### Material provided

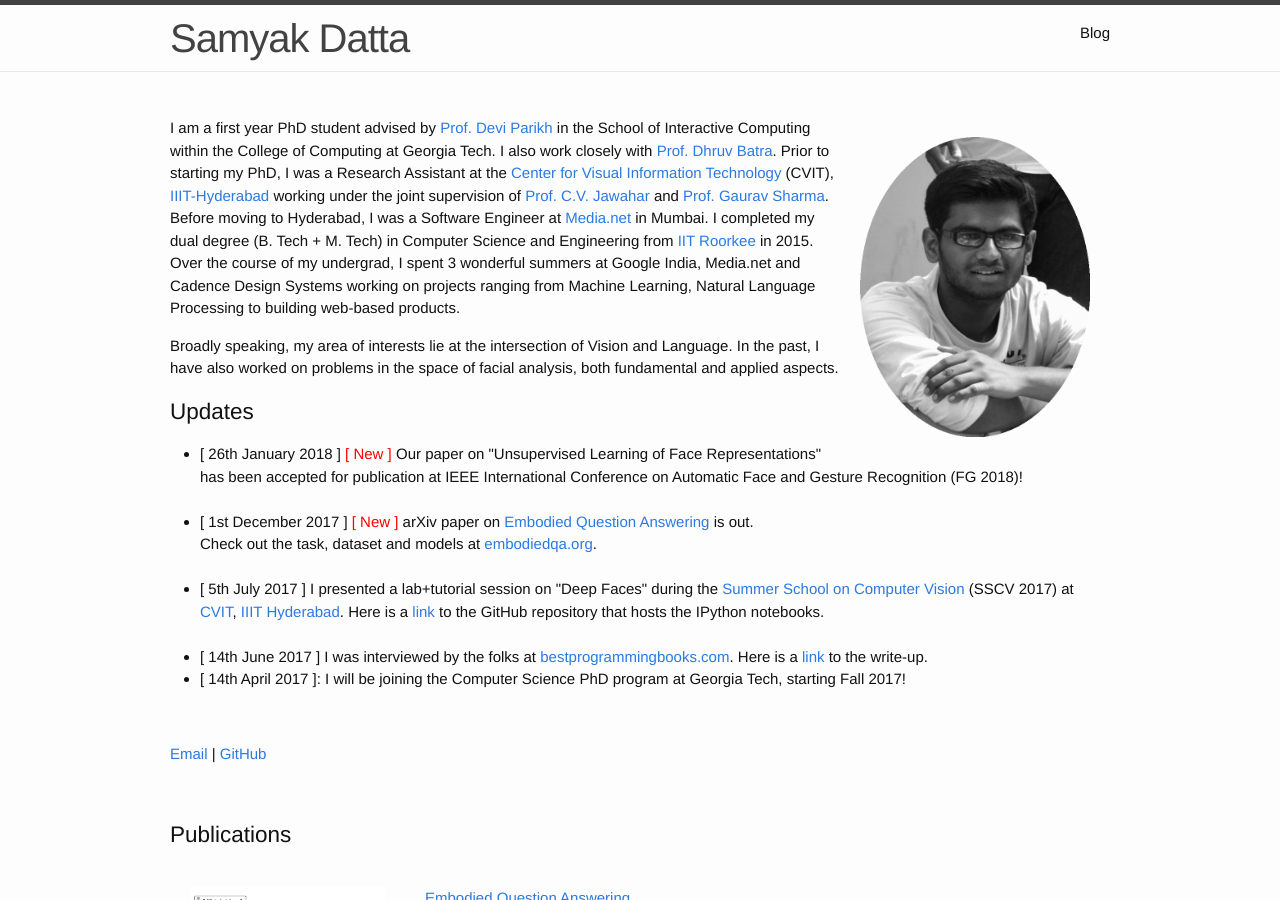
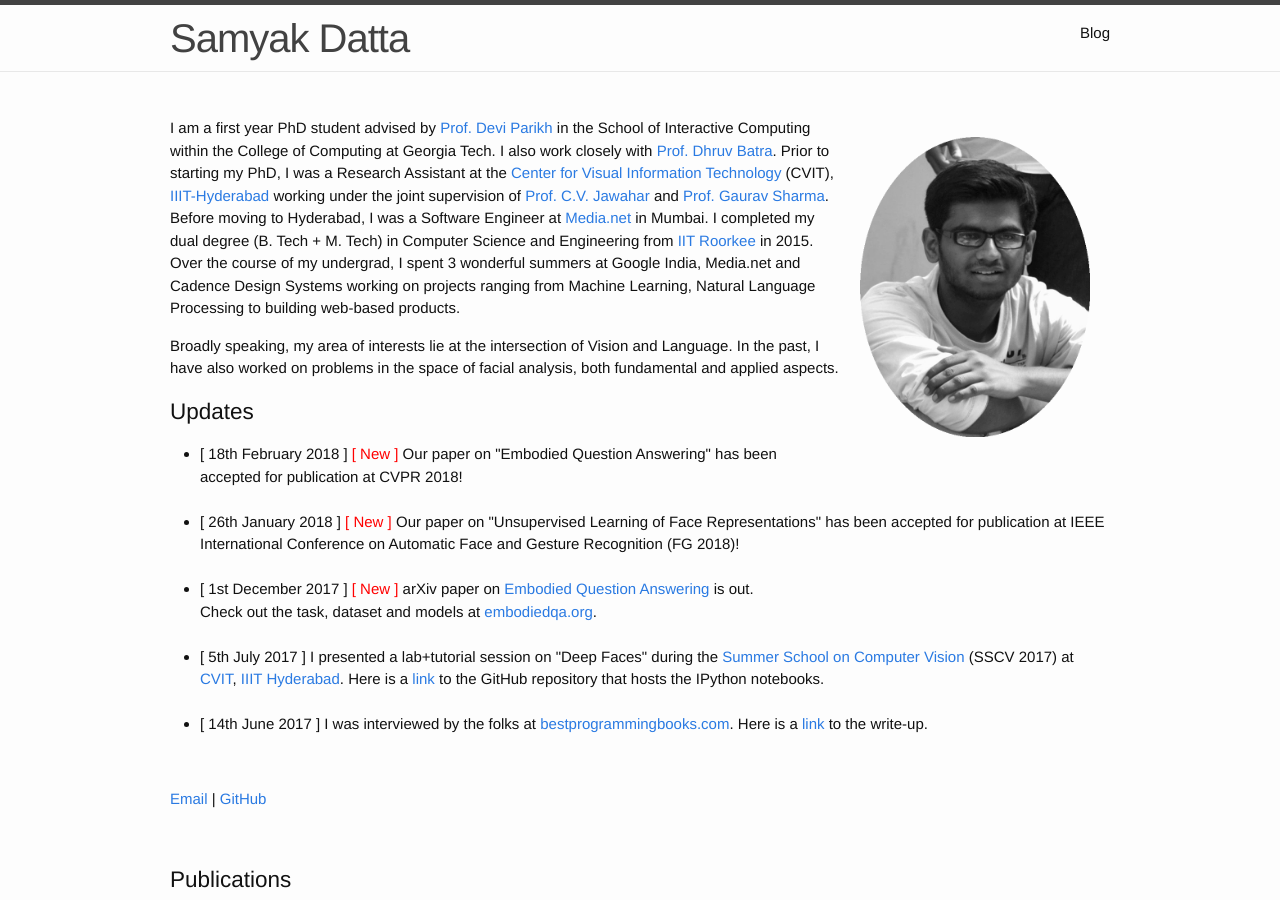
Before and after one commit to VirajBagal/VirajBagal.github.io, a Jekyll site: the page built from index.md, in a window 1280 px wide and 900 px high. Built offline with Jekyll 4.4.1, drawn with Linux system fonts in a browser that asks for light colours; some of the changed text lies outside the part shown.

Commit message:
Update about EQA in CVPR

```diff
--- a/index.md
+++ b/index.md
@@ -16,16 +16,22 @@ Broadly speaking, my area of interests lie at the intersection of Vision and Lan
 
 <!--<span style="color:red;">Updates</span>-->
 <ul>
+<li> [ 18th February 2018 ] <span style="color:red;">[ New ]</span> Our paper on
+"Embodied Question Answering" has been accepted for publication at CVPR 2018!
+ <br><br></li>
+
 <li> [ 26th January 2018 ] <span style="color:red;">[ New ]</span> Our paper on
 "Unsupervised Learning of Face Representations" has been accepted for publication at
 IEEE International Conference on Automatic Face and Gesture Recognition (FG 2018)!
+</li><br />
 
-</li><br />
 <li>[ 1st December 2017 ] <span style="color:red;">[ New ]</span> arXiv paper on
 <a href="https://arxiv.org/abs/1711.11543">Embodied Question Answering</a> is out. <br />Check out the task, dataset and models at <a href="https://embodiedqa.org"> embodiedqa.org</a>. </li><br />
+
 <li>[ 5th July 2017 ] I presented a lab+tutorial session on "Deep Faces" during the <a href="http://cvit.iiit.ac.in/cvsummerschool2017/">Summer School on Computer Vision</a> (SSCV 2017) at <a href="http://cvit.iiit.ac.in/">CVIT</a>, <a href="https://www.iiit.ac.in/">IIIT Hyderabad</a>. Here is a <a href="https://github.com/samyak-268/deep-face-tutorial"> link</a> to the GitHub repository that hosts the IPython notebooks.</li><br />
+
 <li>[ 14th June 2017 ] I was interviewed by the folks at <a href="bestprogrammingbooks.com">bestprogrammingbooks.com</a>. Here is a <a href="http://bestprogrammingbooks.com/interview-with-samyak-datta-author-of-learning-opencv/">link</a> to the write-up.</li>
-<li>[ 14th April 2017 ]: I will be  joining the Computer Science PhD program at Georgia Tech, starting Fall 2017!</li>
+<!-- <li>[ 14th April 2017 ]: I will be  joining the Computer Science PhD program at Georgia Tech, starting Fall 2017!</li> -->
 </ul>
 
 
@@ -51,7 +57,9 @@ IEEE International Conference on Automatic Face and Gesture Recognition (FG 2018
 					<a href="https://gkioxari.github.io/">Georgia Gkioxari</a>,
 					<a href="https://www.cc.gatech.edu/~slee3191/">Stefan Lee</a>,
 					<a href="https://www.cc.gatech.edu/~parikh/">Devi Parikh</a> and
-					<a href="https://www.cc.gatech.edu/~dbatra/">Dhruv Batra</a><br><br>
+					<a href="https://www.cc.gatech.edu/~dbatra/">Dhruv Batra</a><br>
+					<em>Computer Vision and Pattern Recognition (CVPR), 2018</em>
+					<br><br>
 
 					<a href="https://arxiv.org/abs/1711.11543">arxiv</a> / <a href="https://embodiedqa.org">project page</a>
 				</p>
```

### Your goal
Among the entries, copy every line containing the word "https".

### Solution for this exercise
 <a href="https://arxiv.org/abs/1711.11543">Embodied Question Answering</a> is out. <br />Check out the task, dataset and models at <a href="https://embodiedqa.org"> embodiedqa.org</a>. </li><br />
 <li>[ 5th July 2017 ] I presented a lab+tutorial session on "Deep Faces" during the <a href="http://cvit.iiit.ac.in/cvsummerschool2017/">Summer School on Computer Vision</a> (SSCV 2017) at <a href="http://cvit.iiit.ac.in/">CVIT</a>, <a href="https://www.iiit.ac.in/">IIIT Hyderabad</a>. Here is a <a href="https://github.com/samyak-268/deep-face-tutorial"> link</a> to the GitHub repository that hosts the IPython notebooks.</li><br />
 					<a href="https://gkioxari.github.io/">Georgia Gkioxari</a>,
 					<a href="https://www.cc.gatech.edu/~slee3191/">Stefan Lee</a>,
 					<a href="https://www.cc.gatech.edu/~parikh/">Devi Parikh</a> and
-					<a href="https://www.cc.gatech.edu/~dbatra/">Dhruv Batra</a><br><br>
+					<a href="https://www.cc.gatech.edu/~dbatra/">Dhruv Batra</a><br>
 					<a href="https://arxiv.org/abs/1711.11543">arxiv</a> / <a href="https://embodiedqa.org">project page</a>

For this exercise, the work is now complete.